Since 1989, both Czech Republic and Slovakia, like many other Eastern European countries, have struggled to revive their cinematic tradition. Reasons are diverse, mainly linked to a lack of funding, an instable industry that draws talents out of the country, and the lack of a proper cinematic language. Prague, however, frequently appears as a location in American and other foreign films, masquerading as a host of other cities: Zurich in The Bourne Identity (2002), London in From Hell (2001) and Oliver Twist (2005), an unnamed Slovak city in Hostel, and even Narnia in The Lion, The Witch and the Wardrobe (2005) just to name a few. Sadly, with the denationalization that followed the Velvet Revolution, Czech filmmakers who worked in Prague for all their life have lost their main source of funding. The privatization of Barrandov Studios was a serious blow, as rental prizes reflect a new focus on foreign productions rather than local ones. Prague still houses FAMU, one of Europe’s preeminent film schools.

We saw Moravian Hellas, the graduation film of writer-filmmaker Karel Vachek, whom we also interviewed. The film, completed in 1963, is a documentarist essay which skillfully parodises a visibly inauthentic folk festival in a Czech town. We also saw Squandered Sunday by Drahomíra Vihanová, a poetic film revolving around the fate of a desperate army officer. In our interview with the Czech director, she speaks about her work, her formation during the 1960s, and dealing with not being able to work for 7 years, when which she was banned. Moritz Pfeifer examines Jan Němec’s A Report on the Party and the Guests in the light of Eastern European cinema of the 1960s, while Jaromír Šofr, in another interview, speaks about his involvement in the Czech New Wave and beyond.

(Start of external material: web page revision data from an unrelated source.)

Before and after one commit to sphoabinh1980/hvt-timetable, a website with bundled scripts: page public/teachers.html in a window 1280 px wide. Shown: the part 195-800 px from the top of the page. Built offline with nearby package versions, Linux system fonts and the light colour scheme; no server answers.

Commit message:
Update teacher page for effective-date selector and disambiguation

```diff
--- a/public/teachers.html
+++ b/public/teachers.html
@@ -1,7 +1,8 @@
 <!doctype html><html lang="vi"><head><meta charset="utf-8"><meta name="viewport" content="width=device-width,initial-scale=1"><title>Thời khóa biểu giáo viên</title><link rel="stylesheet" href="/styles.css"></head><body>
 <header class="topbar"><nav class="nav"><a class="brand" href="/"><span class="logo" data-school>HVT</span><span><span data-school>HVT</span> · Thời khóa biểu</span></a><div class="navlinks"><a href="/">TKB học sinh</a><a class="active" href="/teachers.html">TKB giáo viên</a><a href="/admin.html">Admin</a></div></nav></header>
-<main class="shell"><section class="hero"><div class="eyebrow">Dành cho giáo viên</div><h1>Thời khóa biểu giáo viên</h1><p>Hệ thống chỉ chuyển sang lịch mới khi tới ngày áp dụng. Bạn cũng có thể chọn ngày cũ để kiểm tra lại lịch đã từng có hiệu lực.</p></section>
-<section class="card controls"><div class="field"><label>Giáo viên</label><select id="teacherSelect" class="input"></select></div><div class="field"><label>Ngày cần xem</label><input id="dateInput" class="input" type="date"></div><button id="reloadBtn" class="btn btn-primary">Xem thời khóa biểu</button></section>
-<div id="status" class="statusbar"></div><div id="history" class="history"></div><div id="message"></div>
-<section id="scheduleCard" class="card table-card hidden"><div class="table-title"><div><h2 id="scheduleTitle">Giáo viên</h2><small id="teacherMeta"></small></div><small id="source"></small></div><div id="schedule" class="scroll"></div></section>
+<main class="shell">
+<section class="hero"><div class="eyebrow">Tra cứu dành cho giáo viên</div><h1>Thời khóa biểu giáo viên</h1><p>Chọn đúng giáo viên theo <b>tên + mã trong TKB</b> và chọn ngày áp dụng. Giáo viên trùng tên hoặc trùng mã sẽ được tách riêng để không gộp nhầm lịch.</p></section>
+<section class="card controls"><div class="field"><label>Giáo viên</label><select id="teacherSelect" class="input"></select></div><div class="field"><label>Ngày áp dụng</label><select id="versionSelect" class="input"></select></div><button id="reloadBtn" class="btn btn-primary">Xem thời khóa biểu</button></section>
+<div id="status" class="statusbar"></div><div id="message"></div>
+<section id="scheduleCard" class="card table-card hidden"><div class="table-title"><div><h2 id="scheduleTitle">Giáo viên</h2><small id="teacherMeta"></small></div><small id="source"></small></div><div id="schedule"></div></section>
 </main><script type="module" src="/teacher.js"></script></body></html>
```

Finally, Patricia Bass discussed Věra Chytilova’s Daisies, comparing it to the American TV show Jersey Shore.

EEFB will attend this year’s edition of the goEast film festival, and invites you to check out the program of the Surr’ Est festival in Paris (April 15-17), which we partner, and where five surrealist Eastern European films will be screened.

Julia Zelman